It's perhaps useful to note that Coase is certainly not claiming that real-world markets are perfect, and that private negotiations will resolve any issues. His prescriptions often involve the active intervention of government: for example, in setting the rules over whether railroads or farmers are responsible for dealing with sparks, or setting up auctions for spectrum rights, or giving lighthouse builders a right to charge tolls. Coase is arguing against "blackboard economics," as he later called it, where market problems and government solutions are sketched out in a classroom like a solved problem. Instead, Coase favored of a comparative institutional economics, where the specific details of situations take on a central role and thus it becomes important to think about details of information and incentives is possessed by the actual parties involved.
Coase did not refer to his result as a theorem: instead, this label was bestowed by George Stigler a few years later. Medema writes: "[T]he Coase theorem is neither prediction nor testable hypothesis nor descriptor nor policy prescription. It is, and can be nothing more than, a benchmark—a generator of predictive, testable, descriptive, and policy insights."
Medema describes in detail the unfolding of the Coase result over time, as the issues of potential problems, involved parties, information, and incentives have been explored in many contexts--including contexts outside of economics. Here, I'll close with Medema's overall summary of this process.
The Coase theorem is, by any number of measures, one of the most curious results in the history of economic ideas. Its development has been shrouded in misremembrances, political controversies, and all manner of personal and communal confusions and serves as an exemplar of the messy process by which new ideas become scientific knowledge. There is no unique statement of the Coase theorem; there are literally dozens of different statements of it, many of which are inconsistent with others and appear to mark significant departures from what Coase had argued in 1960. ...

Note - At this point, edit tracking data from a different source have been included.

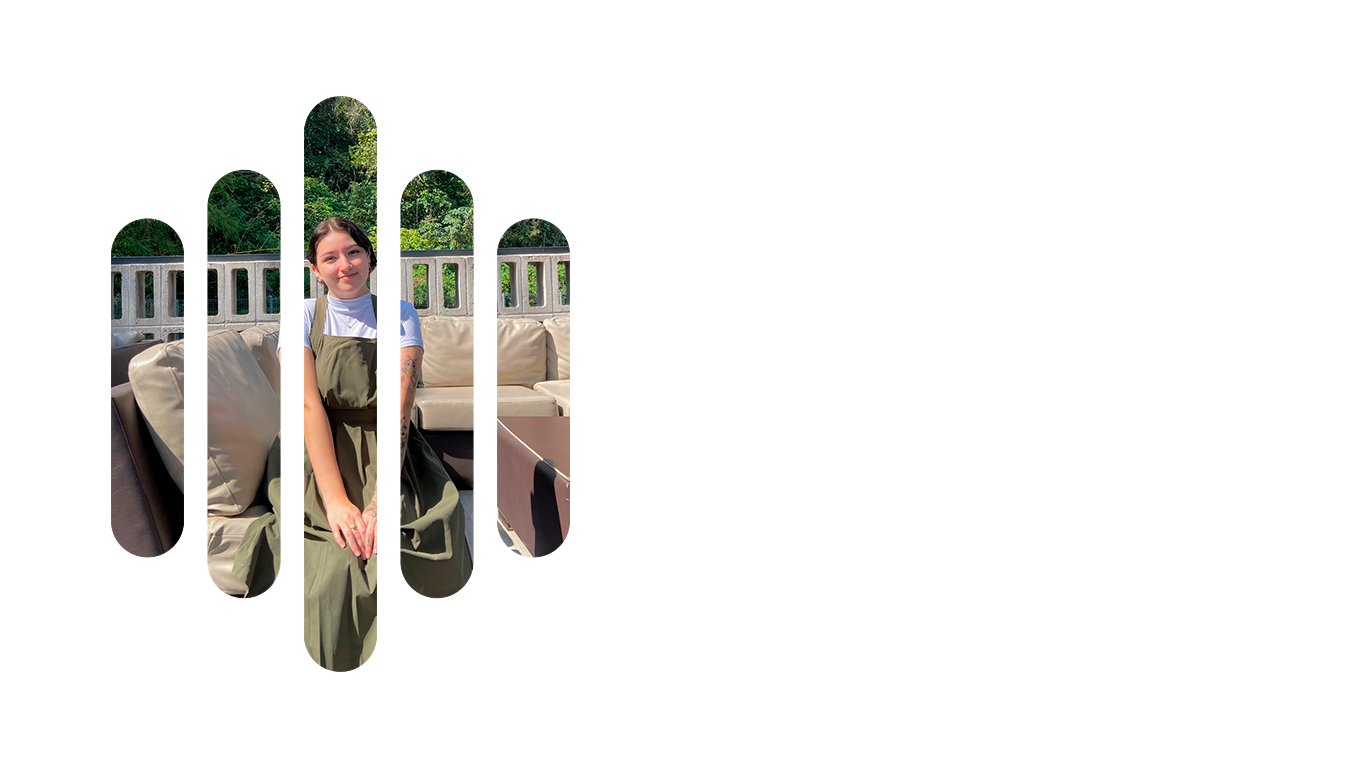
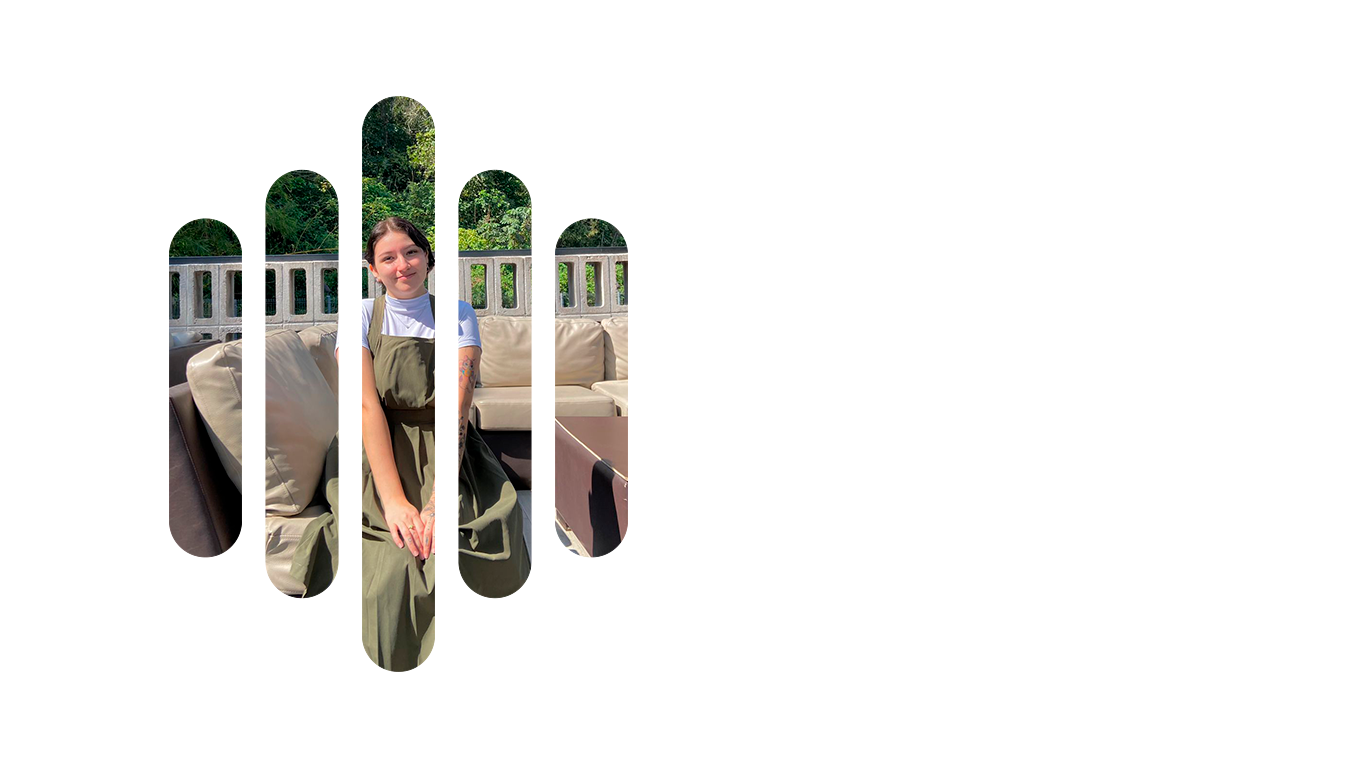
Upgrade 4 About Us

Changed region(s): [[0.0615, 0.125, 0.4612, 0.875]]

diff --git a/src/Components/AboutUs.jsx b/src/Components/AboutUs.jsx
@@ -9,14 +9,14 @@ export default function AboutUs(props) {
       
             <div class="">
               
-                <div class = "row align-items-left"> 
+                <div class = "row"> 
                 
-                  <div class="col-md-6 align-middle container p-4">
+                  <div class="col-md-6 px-5">
 
-                    <img src="Resource/Justin.png"  alt="" />
+                    <img src="Resource/Justin.png" alt="" />
 
                   </div>
-                  <div class="col-md-6 container p-4  ">
+                  <div class="col-md-6 container p-4 col align-self-center ">
 
                     <h5 class="text-aling-right fw-light"> Justin Romero </h5> 
                     <h1> FRONTEND </h1>  
@@ -33,7 +33,7 @@ export default function AboutUs(props) {
               
                 <div class = "row"> 
                 
-                  <div class="col-md-6 text-end">
+                  <div class="col-md-6 text-end col align-self-center ">
                     <h5 class="text-aling-right fw-light"> Rocio Chicas </h5> 
                     <h1 class="text-aling-right"> FULL STACK </h1> 
 
@@ -53,14 +53,14 @@ export default function AboutUs(props) {
 
            <div class="">
               
-                <div class = "row align-items-left"> 
+                <div class = "row"> 
                 
-                  <div class="col-md-6 ">
+                  <div class="col-md-6 px-5 ">
 
-                    <img src="Resource/Fatima.png"  alt="" />
+                    <img src="Resource/Fatima.png" alt="" />
 
                   </div>
-                  <div class="col-md-6 ">
+                  <div class="col-md-6 col align-self-center ">
                     <h5 class="text-aling-right fw-light"> Fatima Monterola </h5> 
                     <h1 class=""> BACKEND </h1>  
                     
@@ -76,7 +76,7 @@ export default function AboutUs(props) {
               
                 <div class = "row"> 
                 
-                  <div class="col-md-6 text-end "> 
+                  <div class="col-md-6 text-end col align-self-center ">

The theorem has never been given a generally accepted formal proof; yet it has been the subject of scores of attempts to “disprove” it in a stream of analysis and debate that continues to this day. It has been labeled a “tautology” and the “Say’s law of welfare economics” (Calabresi 1968, pp. 68, 73), an “illuminating falsehood” (Cooter 1982, p. 28), and even a “religious precept” (Posin 1993, p. 810). Halpin (2007, p. 339) calls the theorem “theoretically degenerate … and ideologically charged.” Usher (1998, p. 3) bundles these various charges together, claiming that the theorem is ”tautological, incoherent, or wrong,” with the specific verdict resting upon to which version of the theorem one subscribes. ...
The nature of the theorem’s underlying assumptions is often said to make its domain of direct applicability nil; yet, it has been invoked, criticized, and applied to legal-economic policy issues in thousands of journal articles and books in economics and law ... as well as in journals spanning fields from philosophy (Hale 2008) to literature (Minda 2001) to biology (Frech 1973a). Indeed, the Coase theorem may be the only economic concept the use of which is more extensive outside of economics than within it.